By Brian Maass
DENVER (CBS4) – Janet Lane strains to bend and unload dishes from her dishwasher following a traffic accident in March that she blames on a traffic light near her home.
The same type of light emitting diode, also known as LED, traffic lights are scattered across Colorado. According to drivers, traffic engineers and public works departments, can pose a hazard during certain Colorado snowstorms.
“I remember the sounds of crunching metal and being spun around,” said the 62-year-old Parker woman. “Then I just remember not being able to move my arms.”
She had left her home before 8 a.m. on March 24 to go to work. A typical heavy, wet spring snowstorm was whipping the metro area.
Lane did not know that the stoplight near her home at state Highway 83 and Old School House Road was equipped with LED bulbs which have been embraced by local and state governments, as they save up to 90% on energy costs as compared with standard incandescent bulbs.
The LED bulbs are more visible, have a longer life and require lower maintenance, but emit so little heat that snow and ice don’t melt and tend to stick to them. The snow sometimes coats the lenses and makes it difficult for drivers to discern if they have the green or red light.
On that morning, Mason Oakley, 25, was headed toward the same intersection on Highway 83 with his wife in the passenger seat.
As they approached the light, Oakley said, “The lights were caked with snow. As we approached the light we had a conversation; I said what color? And she said, looks green to me. I wasn’t able to see the color of the light and made the best judgment at the time.”
As it turned out, Oakley’s light was red and his car collided with Lane’s. “It could have been a fatal accident,” said Oakley. “Obviously it’s a problem”.
Police cited Oakley for careless driving.
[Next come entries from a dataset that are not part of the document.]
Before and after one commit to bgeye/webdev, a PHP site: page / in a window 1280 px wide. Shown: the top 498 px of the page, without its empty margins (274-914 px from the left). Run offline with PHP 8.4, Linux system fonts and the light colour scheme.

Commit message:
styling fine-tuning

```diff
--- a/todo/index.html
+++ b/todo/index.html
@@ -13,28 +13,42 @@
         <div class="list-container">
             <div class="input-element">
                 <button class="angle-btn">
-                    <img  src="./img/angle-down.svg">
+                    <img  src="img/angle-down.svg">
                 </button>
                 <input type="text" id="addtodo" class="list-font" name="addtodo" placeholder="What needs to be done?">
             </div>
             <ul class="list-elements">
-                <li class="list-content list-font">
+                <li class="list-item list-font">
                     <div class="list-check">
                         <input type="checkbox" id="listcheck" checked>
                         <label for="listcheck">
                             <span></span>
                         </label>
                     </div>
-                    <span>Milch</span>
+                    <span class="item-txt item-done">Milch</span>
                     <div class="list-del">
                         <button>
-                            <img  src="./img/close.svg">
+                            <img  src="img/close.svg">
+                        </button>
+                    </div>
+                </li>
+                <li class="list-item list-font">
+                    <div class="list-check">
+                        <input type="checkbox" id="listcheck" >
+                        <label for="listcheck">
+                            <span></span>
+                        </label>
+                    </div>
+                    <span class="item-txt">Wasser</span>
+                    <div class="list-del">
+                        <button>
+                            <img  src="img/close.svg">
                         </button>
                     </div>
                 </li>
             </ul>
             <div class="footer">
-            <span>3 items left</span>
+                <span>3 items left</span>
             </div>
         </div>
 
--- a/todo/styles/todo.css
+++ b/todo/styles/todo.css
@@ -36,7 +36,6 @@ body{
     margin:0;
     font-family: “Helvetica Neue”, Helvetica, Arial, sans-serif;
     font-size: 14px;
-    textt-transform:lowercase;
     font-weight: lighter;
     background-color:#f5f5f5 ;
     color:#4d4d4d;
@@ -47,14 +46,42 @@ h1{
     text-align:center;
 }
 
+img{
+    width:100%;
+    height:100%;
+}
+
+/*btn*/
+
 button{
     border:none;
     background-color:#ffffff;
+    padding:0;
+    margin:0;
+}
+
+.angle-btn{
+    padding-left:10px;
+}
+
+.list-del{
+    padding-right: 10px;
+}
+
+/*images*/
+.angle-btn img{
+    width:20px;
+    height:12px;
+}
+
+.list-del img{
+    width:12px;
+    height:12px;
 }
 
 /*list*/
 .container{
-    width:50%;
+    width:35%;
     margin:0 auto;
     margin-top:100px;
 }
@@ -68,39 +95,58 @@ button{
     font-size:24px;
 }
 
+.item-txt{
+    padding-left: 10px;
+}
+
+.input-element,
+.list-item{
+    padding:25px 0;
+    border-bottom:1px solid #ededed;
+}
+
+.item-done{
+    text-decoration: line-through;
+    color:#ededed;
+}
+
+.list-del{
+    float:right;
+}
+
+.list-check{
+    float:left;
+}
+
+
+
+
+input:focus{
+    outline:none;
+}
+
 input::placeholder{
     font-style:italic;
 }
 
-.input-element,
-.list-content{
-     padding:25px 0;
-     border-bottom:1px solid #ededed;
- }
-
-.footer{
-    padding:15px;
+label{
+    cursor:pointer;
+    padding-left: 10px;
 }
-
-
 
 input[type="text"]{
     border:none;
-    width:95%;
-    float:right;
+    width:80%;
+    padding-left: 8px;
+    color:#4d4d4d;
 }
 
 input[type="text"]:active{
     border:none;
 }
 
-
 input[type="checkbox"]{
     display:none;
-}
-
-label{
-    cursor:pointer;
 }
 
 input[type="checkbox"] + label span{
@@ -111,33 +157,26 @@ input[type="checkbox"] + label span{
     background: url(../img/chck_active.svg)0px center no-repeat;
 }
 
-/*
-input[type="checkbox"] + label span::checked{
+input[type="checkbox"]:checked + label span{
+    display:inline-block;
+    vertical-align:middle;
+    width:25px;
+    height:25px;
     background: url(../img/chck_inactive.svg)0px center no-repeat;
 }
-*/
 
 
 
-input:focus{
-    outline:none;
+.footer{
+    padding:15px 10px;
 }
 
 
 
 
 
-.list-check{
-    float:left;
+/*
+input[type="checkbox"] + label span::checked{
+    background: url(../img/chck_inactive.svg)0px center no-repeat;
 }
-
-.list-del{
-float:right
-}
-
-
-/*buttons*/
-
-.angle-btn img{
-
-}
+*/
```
Lane was hospitalized for a week with a broken neck and other serious injuries. She now has titanium plates and eight screws in her spine.
She said she still has difficulty swallowing along with numbness and tingling in her fingers.
“It would be nice if he had seen the red light, might have been a whole different outcome,” she said.
Lane isn’t upset with Oakley, but is frustrated that what happened to her has happened repeatedly with LED traffic lights, with no firm resolution to the problem in sight.
Her husband, John Lane, told CBS4, “It’s just a matter of time before it happens to somebody else. Why would you put in something that’s potentially going to hurt somebody?”
In 2009, 34-year-old Lisa Richter was killed in Illinois during a snowstorm. The accident was blamed on an LED light.
Richter had a green light, but the other driver didn’t realize he had the red as the LED bulb was obscured by snow. He plowed into Richter’s vehicle, killing her. A police detective said the accident likely would not have occurred had the light been clear.
Dozens of similar collisions have been reported in other cold weather states like Iowa and Minnesota.
To address the problem, many agencies have installed ‘snow scoops’ or weather shields around the LED bulbs to try to keep them clear of snow and ice, but those don’t always work.
Nancy Kuhn with Denver’s Public Works Department says the city has about 1,300 signals using LED lights. They began converting to LED’s 15 years ago.
“On occasions, in certain types of winter storms, we have run into occasions where the snow will stick to them,” said Kuhn.
She said the city is looking at new products to address the problem and adds, “but we haven’t found anything that’s a silver bullet. We haven’t found that perfect product we’re looking for just yet.”
Kuhn said if drivers encounter snow-covered LED signals they are asked to call 311 and crews are dispatched to clear the lights. “It can be a hazard in certain storms. People need to be aware of it,” she said.
If drivers come across a light obscured by snow, they are supposed to treat it as a four-way stop.
In Douglas County, traffic engineers are “bench testing” a new bulb from General Electric that senses snow and ice buildup triggering a heating element.
County Spokesperson Wendy Manitta Holmes told CBS4 the testing is part of “our efforts to identify a technology solution to the current LED traffic signal indicators that become snow and ice packed under certain conditions.”
Holmes also emphasizes that if drivers can’t make out the color of the lights, they need to treat the intersection as a four-way stop.
Janet Lane has enlisted an attorney and is considering legal action against the State of Colorado over the LED light that contributed to her accident.
Her lawyer, Peter Schaeffer, contends the state was negligent since it knew the LED lights were susceptible to snow and ice buildup, knew the storm was coming, and should have been prepared to clear snow off the signal faces.
“It’s not just getting justice for Janet Lane, it’s making sure this doesn’t happen again,” Schaeffer said. “It can happen again anytime there’s a snowstorm and that’s scary. I don’t think its worth it; losing peoples lives for saving money on the electric bill”.